A volcano is an opening in the Earth’s crust that can be found on the boundaries of tectonic plates (huge, rocky pieces that make up the Earth’s crust). When a volcano erupts, ash, hot gases and molten rock from under the Earth’s crust find their way to the surface. The ground may crack open so that lava can slowly flow out or it may suddenly explode into the air. Volcanic eruptions can be very destructive, but they also form new mountains, islands and rocks. Rocks formed in volcanos are called igneous rocks and have crystals in them. Basalt, granite and gabbro are all examples of rocks formed in volcanos.
The first image shows Mount Teide, an active volcano on the island of Tenerife that is 3.7 km high and 20 km across.
The second image shows Mount Cleveland, a very active volcano in Alaska that is 1.7 km high and 8.5 km across.

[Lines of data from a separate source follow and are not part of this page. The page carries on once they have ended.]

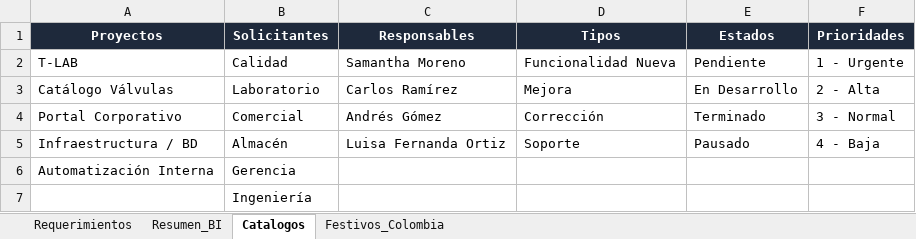
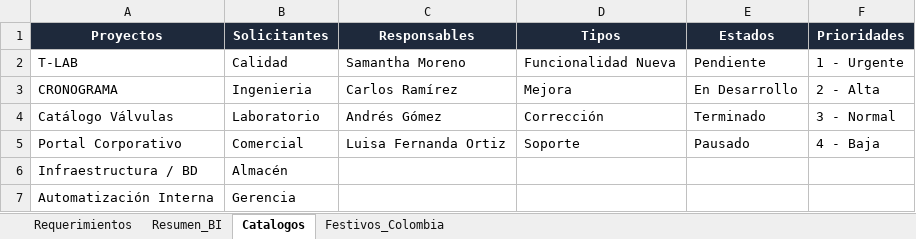
Before and after one commit to morenomolinasamantha-wq/control-avance-ingenieria, an Excel workbook: requerimientos_ingenieria.xlsx, sheet Catalogos, drawn as a sheet; values as stored, in another font and other column widths than the file's, no borders; removed rows and columns are numbered as before the commit, all else as after; the diff names each change by its address in the sheet, - before the commit and + after, or states it on an @@ line.

```diff
--- a/requerimientos_ingenieria.xlsx (sheet Catalogos)
+++ b/requerimientos_ingenieria.xlsx (sheet Catalogos)
+row 3: CRONOGRAMA | Ingenieria | Carlos Ramírez | Mejora | En Desarrollo | 2 - Alta
-C4 (Responsables): Carlos Ramírez
+C4 (Responsables): Andrés Gómez
-D4 (Tipos): Mejora
+D4 (Tipos): Corrección
-E4 (Estados): En Desarrollo
+E4 (Estados): Terminado
-F4 (Prioridades): 2 - Alta
+F4 (Prioridades): 3 - Normal
-C5 (Responsables): Andrés Gómez
+C5 (Responsables): Luisa Fernanda Ortiz
-D5 (Tipos): Corrección
+D5 (Tipos): Soporte
-E5 (Estados): Terminado
+E5 (Estados): Pausado
-F5 (Prioridades): 3 - Normal
+F5 (Prioridades): 4 - Baja
-C6 (Responsables): Luisa Fernanda Ortiz
+C6 (Responsables): (empty)
-D6 (Tipos): Soporte
+D6 (Tipos): (empty)
-E6 (Estados): Pausado
+E6 (Estados): (empty)
-F6 (Prioridades): 4 - Baja
+F6 (Prioridades): (empty)
-row 7:  | Ingeniería
```
Also changed, not shown: sheet Requerimientos, sheet Resumen_BI, charts or pictures, 2 other files.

The volcano was erupting when this photograph was taken and the image shows a plume of ash being carried away by the wind.
The third image is Olympus Mons, which is the largest of the three volcanoes at 25km high and 624km across. It is actually the largest volcano in the solar system and can be found on Mars. Olympus Mons started forming almost 100 million years ago and scientists are unsure as to whether it is still active. The last eruption was 25 million years ago.